◆ **WORK ORDER**
Show all lines below holding the string "canberra".

◆ **SOURCE DATA**
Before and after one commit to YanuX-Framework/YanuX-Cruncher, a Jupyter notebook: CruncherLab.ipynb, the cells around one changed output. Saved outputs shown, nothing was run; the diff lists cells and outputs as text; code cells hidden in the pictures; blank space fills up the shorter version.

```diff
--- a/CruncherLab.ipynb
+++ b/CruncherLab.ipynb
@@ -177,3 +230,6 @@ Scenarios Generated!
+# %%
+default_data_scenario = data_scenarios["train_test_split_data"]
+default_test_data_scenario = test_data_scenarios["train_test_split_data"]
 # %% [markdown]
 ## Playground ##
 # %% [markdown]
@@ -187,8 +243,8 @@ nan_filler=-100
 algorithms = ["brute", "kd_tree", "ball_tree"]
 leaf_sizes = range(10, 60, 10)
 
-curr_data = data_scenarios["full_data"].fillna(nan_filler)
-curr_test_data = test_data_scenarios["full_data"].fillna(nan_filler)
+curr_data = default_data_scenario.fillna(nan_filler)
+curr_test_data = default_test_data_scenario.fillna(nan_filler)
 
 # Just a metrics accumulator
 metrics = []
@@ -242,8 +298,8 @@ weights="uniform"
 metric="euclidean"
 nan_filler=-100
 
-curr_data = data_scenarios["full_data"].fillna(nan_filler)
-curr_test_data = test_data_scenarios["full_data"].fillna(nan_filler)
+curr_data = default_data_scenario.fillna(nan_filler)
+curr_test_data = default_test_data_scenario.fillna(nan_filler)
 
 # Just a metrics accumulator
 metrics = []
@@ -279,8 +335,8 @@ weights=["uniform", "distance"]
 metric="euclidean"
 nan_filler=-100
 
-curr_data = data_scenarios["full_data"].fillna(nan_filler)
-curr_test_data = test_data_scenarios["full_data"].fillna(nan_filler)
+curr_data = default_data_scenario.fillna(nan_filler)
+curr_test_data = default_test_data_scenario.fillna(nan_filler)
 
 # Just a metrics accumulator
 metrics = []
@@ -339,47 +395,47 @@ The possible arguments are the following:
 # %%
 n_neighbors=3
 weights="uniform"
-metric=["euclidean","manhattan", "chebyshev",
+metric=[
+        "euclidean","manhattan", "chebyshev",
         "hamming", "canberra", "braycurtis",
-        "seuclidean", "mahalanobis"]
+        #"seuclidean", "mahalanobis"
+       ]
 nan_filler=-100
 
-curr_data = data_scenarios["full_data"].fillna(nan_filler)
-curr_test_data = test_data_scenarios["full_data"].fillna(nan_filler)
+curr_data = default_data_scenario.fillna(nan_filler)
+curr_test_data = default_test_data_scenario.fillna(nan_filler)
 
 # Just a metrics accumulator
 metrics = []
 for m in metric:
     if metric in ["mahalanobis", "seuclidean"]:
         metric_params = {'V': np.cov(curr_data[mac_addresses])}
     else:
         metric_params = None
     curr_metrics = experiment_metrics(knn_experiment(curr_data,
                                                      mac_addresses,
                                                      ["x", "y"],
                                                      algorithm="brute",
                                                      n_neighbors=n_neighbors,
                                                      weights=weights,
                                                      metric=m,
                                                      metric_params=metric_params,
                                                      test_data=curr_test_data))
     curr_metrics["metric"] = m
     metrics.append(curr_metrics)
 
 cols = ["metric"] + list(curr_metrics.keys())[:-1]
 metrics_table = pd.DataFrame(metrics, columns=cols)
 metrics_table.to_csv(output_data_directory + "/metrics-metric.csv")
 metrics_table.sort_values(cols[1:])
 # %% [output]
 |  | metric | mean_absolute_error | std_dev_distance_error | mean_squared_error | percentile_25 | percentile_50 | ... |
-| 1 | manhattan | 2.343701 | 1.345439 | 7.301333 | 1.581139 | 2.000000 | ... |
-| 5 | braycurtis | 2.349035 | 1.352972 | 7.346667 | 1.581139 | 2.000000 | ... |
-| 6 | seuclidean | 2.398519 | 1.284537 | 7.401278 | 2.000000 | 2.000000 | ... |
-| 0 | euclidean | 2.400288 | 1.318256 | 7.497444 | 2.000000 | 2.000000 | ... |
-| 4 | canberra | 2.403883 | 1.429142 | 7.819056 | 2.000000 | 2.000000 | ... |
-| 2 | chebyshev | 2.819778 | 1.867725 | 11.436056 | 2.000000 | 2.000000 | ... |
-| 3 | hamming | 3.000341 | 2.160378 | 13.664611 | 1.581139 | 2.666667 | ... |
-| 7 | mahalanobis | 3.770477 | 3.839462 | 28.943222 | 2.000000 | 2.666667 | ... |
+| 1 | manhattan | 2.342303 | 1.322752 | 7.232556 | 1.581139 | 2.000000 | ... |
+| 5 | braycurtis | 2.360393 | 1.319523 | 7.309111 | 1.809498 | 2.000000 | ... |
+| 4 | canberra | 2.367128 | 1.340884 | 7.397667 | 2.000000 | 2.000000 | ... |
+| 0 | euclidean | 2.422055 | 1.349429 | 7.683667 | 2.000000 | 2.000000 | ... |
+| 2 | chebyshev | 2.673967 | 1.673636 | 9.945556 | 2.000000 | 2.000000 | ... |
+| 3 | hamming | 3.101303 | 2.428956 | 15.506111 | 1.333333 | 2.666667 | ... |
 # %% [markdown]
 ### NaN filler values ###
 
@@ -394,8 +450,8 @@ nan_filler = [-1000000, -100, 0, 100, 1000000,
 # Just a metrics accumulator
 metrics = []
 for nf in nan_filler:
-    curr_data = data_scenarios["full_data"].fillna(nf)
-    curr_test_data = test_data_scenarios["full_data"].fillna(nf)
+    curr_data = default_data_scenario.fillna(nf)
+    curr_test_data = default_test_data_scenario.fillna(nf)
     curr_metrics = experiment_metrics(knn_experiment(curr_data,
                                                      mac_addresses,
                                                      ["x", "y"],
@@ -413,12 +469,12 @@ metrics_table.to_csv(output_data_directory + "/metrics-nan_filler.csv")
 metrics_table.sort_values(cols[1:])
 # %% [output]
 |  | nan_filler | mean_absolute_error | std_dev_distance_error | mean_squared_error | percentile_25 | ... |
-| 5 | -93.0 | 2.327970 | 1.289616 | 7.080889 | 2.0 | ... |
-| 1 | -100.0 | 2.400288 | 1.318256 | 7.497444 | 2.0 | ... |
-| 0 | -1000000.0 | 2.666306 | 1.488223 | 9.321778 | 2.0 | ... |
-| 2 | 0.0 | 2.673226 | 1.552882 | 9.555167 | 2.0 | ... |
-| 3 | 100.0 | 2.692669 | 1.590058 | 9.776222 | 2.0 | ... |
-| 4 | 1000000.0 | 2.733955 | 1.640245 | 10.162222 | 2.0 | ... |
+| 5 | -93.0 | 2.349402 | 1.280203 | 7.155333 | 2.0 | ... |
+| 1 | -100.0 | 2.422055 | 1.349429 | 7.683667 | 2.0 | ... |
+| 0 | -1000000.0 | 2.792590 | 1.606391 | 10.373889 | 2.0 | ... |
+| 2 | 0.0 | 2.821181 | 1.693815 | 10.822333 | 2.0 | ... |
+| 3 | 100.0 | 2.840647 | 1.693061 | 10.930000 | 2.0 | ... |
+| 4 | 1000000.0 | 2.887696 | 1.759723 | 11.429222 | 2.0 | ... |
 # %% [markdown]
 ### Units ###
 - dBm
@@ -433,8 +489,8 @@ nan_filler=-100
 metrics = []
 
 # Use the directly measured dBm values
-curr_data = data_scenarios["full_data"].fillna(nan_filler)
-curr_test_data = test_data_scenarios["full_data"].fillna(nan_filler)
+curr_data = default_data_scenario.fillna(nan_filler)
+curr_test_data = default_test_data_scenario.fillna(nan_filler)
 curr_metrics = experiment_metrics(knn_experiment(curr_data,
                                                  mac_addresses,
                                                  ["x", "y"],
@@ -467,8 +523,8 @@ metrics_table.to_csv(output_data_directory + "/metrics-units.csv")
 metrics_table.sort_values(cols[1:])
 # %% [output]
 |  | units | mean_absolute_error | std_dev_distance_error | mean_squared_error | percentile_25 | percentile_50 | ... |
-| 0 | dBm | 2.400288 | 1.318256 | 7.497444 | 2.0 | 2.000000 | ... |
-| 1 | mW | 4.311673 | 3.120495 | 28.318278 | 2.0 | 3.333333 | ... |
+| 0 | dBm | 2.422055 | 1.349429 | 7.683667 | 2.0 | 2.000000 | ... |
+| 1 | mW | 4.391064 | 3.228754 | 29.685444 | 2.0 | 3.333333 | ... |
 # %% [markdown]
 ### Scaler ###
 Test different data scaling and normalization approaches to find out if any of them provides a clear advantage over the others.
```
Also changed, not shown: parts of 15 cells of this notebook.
==
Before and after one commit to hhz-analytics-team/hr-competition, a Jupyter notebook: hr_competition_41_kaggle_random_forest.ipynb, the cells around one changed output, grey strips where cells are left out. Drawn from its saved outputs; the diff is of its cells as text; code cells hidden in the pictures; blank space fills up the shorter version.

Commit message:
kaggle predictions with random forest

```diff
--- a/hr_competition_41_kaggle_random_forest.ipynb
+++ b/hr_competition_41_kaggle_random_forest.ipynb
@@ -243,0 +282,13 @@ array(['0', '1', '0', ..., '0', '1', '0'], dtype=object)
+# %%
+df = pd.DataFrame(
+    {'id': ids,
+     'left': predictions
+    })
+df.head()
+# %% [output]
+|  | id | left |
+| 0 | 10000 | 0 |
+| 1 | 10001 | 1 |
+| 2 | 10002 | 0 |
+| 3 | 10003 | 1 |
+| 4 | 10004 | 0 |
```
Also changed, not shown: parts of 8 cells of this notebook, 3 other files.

◆ **RESULT OF THE TASK**
         "hamming", "canberra", "braycurtis",
-| 4 | canberra | 2.403883 | 1.429142 | 7.819056 | 2.000000 | 2.000000 | ... |
+| 4 | canberra | 2.367128 | 1.340884 | 7.397667 | 2.000000 | 2.000000 | ... |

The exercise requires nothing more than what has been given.